**EXERCISE GOAL:**
In the entries below, spot each line with the word "system" and copy it.

**STORED DATA:**
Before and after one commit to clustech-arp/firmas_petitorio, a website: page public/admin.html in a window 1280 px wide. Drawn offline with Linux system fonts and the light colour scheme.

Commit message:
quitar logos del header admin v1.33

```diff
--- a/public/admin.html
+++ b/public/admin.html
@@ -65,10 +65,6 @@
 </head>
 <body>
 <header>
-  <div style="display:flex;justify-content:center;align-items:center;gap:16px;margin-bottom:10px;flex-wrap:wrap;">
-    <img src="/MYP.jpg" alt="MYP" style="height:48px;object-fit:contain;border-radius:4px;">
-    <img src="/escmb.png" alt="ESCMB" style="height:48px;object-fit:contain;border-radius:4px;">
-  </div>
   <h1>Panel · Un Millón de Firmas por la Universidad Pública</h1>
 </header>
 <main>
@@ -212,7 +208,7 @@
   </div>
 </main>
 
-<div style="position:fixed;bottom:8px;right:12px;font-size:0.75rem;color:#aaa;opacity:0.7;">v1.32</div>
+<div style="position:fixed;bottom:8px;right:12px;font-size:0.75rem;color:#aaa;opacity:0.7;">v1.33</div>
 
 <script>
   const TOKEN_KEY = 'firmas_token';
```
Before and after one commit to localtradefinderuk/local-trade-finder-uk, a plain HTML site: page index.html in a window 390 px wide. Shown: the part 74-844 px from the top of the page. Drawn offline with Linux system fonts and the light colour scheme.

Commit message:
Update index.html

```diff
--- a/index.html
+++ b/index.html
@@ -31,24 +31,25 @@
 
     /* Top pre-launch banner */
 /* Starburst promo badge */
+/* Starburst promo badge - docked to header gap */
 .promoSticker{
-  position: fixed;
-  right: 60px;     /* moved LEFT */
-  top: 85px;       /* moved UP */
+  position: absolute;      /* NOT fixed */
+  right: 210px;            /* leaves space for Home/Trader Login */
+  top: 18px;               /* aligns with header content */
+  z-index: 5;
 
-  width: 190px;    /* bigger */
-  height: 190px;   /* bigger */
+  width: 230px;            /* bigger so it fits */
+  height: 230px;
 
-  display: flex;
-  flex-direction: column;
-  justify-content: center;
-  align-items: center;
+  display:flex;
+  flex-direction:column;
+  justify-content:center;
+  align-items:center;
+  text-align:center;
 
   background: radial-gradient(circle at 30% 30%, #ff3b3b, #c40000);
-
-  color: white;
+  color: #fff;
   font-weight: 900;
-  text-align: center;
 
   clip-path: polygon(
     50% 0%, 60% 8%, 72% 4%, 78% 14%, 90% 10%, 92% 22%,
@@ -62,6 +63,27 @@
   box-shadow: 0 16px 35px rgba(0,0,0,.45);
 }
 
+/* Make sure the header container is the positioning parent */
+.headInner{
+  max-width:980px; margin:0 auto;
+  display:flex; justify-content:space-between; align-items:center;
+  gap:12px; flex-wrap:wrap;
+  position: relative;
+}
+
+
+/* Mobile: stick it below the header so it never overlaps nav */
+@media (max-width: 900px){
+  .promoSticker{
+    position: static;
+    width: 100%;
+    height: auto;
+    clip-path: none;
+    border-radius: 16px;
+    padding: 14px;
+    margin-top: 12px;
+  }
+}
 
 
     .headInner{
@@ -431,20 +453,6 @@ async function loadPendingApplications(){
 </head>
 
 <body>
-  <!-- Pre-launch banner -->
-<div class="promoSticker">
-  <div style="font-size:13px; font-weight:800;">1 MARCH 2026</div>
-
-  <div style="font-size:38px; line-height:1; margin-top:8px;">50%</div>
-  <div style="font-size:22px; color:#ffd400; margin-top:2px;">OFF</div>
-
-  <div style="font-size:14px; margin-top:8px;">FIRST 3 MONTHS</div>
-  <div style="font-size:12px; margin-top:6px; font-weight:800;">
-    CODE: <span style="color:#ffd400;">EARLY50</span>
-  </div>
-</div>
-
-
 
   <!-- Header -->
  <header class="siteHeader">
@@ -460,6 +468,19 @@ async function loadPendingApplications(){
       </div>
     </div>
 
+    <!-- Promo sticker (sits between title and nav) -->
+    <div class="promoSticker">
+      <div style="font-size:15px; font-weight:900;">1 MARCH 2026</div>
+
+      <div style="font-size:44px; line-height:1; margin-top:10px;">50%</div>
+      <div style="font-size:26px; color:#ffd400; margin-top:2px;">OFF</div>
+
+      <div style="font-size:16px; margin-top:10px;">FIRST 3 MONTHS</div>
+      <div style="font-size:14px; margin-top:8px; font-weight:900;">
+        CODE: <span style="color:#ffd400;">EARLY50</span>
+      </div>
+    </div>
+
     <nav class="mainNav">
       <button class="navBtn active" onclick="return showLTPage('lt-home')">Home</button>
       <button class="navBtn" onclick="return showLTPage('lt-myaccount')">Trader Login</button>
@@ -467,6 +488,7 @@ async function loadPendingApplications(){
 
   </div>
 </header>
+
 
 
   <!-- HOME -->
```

**RESULT FOR THIS EXERCISE:**
Before and after one commit to clustech-arp/firmas_petitorio, a website: page public/admin.html in a window 1280 px wide. Drawn offline with Linux system fonts and the light colour scheme.
Before and after one commit to localtradefinderuk/local-trade-finder-uk, a plain HTML site: page index.html in a window 390 px wide. Shown: the part 74-844 px from the top of the page. Drawn offline with Linux system fonts and the light colour scheme.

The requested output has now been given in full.